Discovering the Kazakhstan Way
By C. Naseer Ahmad
“Mein thori si Urdu bolta hoon; Pakistan mein chaar saal raha hoon,” said the affable Ambassador Erlan A. Idrissov upon learning that the questioner was born on in the currently troubled end of the Silk Road. With humor and wit he charmed the guests at the Kazakhstan Embassy during an event organized by the International Correspondents Committee. “We survived the Stalinist era, so we can also survive the ‘Borat’ phenomenon,” he said jokingly. The notable thing was not just the command of the issues and the statistics but also that the atmosphere was remarkably relaxed in which journalist felt at ease touching a wide range of subjects.
The evening started with a video presentation of Dennis Wholey’s television program about Kazakhstan. Through the condensed program that participants were made to feel at home in the ornate reception room with magnificent art displays.

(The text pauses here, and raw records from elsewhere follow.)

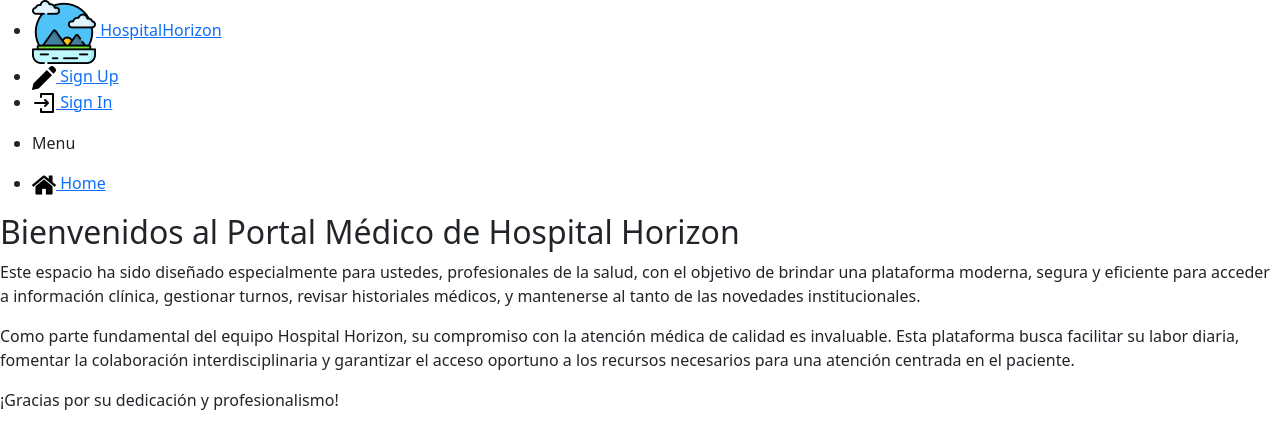
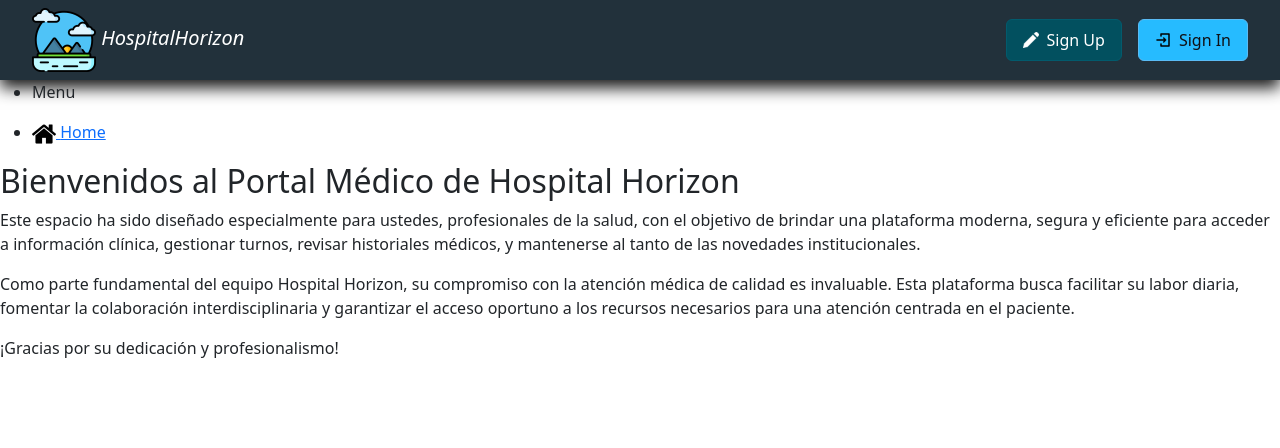
Before and after one commit to Ismael7058/hospital-proyect, a website: page view/index.html in a window 1280 px wide. Drawn offline with Linux system fonts and the light colour scheme.

Commit message:
Estilo de index.html: agregar estilos para el header
- Estilos base para .header con sombra
- Estilos para botones .btn-sesion y .btn-register con hover
- Iconos e imágenes ajustadas para el header

```diff
--- a/public/css/style.css
+++ b/public/css/style.css
@@ -1,3 +1,75 @@
 .bg-green-blue {
   background-color: #22313b;
 }
+
+/* Header */
+.header {
+  flex: 0 0 auto;
+  box-shadow: 0 8px 15px rgba(0, 0, 0, 0.9);
+  z-index: 5;
+}
+
+/*Sign In*/
+.btn-sesion {
+  background-color: rgb(38, 187, 255);
+  color: rgb(16, 16, 20);
+  border: 1px solid rgb(90, 187, 244);
+  padding-top: 0.5rem;
+  padding-bottom: 0.5rem;
+  padding-left: 1rem;
+  padding-right: 1rem;
+  border-radius: 0.375rem;
+  display: flex;
+  align-items: center;
+  gap: 8px;
+  text-align: center;
+  text-decoration: none;
+  font-weight: 500;
+}
+
+.btn-sesion:hover{
+  background-color:#61cdff;
+
+}
+
+/*Sign Up*/
+.btn-register {
+  background-color: #02505f;
+  color: #fff;
+  border: 1px solid #025b6d;
+  padding-top: 0.5rem;
+  padding-bottom: 0.5rem;
+  padding-left: 1rem;
+  padding-right: 1rem;
+  border-radius: 0.375rem;
+  display: flex;
+  align-items: center;
+  justify-items: center;
+  gap: 8px;
+  text-align: center;
+  text-decoration: none;
+  font-weight: 500;
+}
+
+.btn-register:hover{
+  background-color: #036c81;
+  border: 1px solid rgb(18, 102, 119);
+  color: black;
+}
+
+.register-icon {
+  filter: invert(1);
+}
+
+.btn-register:hover .register-icon {
+  filter: invert(0);
+}
+
+.icon-b{
+  width: auto;
+  height: 16px;
+}
+/* ----------------- */
+.list-style-none{
+  list-style-type: none;
+}
--- a/view/index.html
+++ b/view/index.html
@@ -10,24 +10,24 @@
 </head>
 
 <body>
-  <header>
+  <header class="header bg-green-blue">
     <nav>
-      <ul>
-        <li>
-          <a href="javascript:void(0)">
+      <ul class="d-flex flex-row align-items-center list-style-none m-0 px-4">
+        <li class="p-2 flex-grow-1">
+          <a class="text-decoration-none fs-5 text-white" href="javascript:void(0)">
             <img src="/img/logo.png" alt="Logo de la pagina">
-            <span>HospitalHorizon</span>
+            <span class="fst-italic">HospitalHorizon</span>
           </a>
         </li>
-        <li>
-          <a href="javascript:void(0)">
-            <img src="/img/lapiz.png" alt="Icono de Sign In">
+        <li class="p-2">
+          <a class="btn-register" href="javascript:void(0)">
+            <img class="register-icon icon-b" src="/img/lapiz.png" alt="Icono de Sign In">
             <span>Sign Up</span> <!-- Registrarse -->
           </a>
         </li>
-        <li>
-          <a href="javascript:void(0)">
-            <img src="/img/entrar.png" alt="Icono de Sign In">
+        <li class="p-2">
+          <a class="btn-sesion" href="javascript:void(0)">
+            <img class="icon-b" src="/img/entrar.png" alt="Icono de Sign In">
             <span>Sign In</span> <!-- Iniciar Sesion-->
           </a>
         </li>
```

“The Future is Wide Open” – a claim from a nation reborn with open hearts and minds – was an unmistakable message the visitors took. For a country that went from 1,400 to zero nuclear weapons, the Embassy staff radiated both openness and confidence to entertain visitors. A handout, dated May 29, 2012, on the table outside the reception room communicated the success story that is happening in this vibrant country. For instance, in connection with the New Silk Road Project President Nursultan Nazabayev was quoted on the introduction of the newest members in the Foreign Investors Council (FIC) – which included President of Russian Sberbank, CEO of Conoco Phillips and Chairman of Deloitte Touche – to name a few.
With over $146 billion foreign direct investments – not foreign aid – and 99.5% literacy in a country that is home to 140 different ethnic groups and 40 religious denominations something must be going right. It has been said that facts are stubborn and what can perhaps be said about Kazakhstan is that its facts are amazing. For instance, Ambassador Idrissov pointed out that with investments in infrastructure shipments from the eastern ports of China can travel to Frankfurt in about nine days whereas by sea it would take over a month – not to mention the financial cost.
Of course, in any country there is room for improvement and that might also be true of Kazakhstan. However, one must take into account where the country was soon after the independence from Soviet domination and the period of Russian occupation. A glimpse of the challenges the Kazakh people faced can be viewed by reading the “The Kazakhstan Way” – President Nursultan Nazarbayev’s autobiography - in which he narrates pacifying striking miners with a pack of cigarette during the communist era. He noted that while he was not a smoker, he found the habit of carrying packs of cigarettes useful in breaking ice. The more one reads about Kazakhstan the more one is convinced that while the producers of the Borat movies enjoy some success in making fun of a beautiful country, the Kazakhs are probably laughing all the way to the bank.
In addition to Dennis Wholey’s television program, the awe -inspiring natural beauty can be enjoyed in a wonderful book “Kazakhstan”, by Dagmar Schreiber and Jeremy Tredinnick, with pictures, historical context – such as information about poets and thinkers like Al Farabi – and not to mention the hotspots that could tempt the world travelers to hop on the next flight to Almaty, Astana or Zhetisu – the Land of Seven Rivers. And in their travels they too might sing like the Kazakh people:
“True riches and jewels
Are kept on the bottom of the deepest seas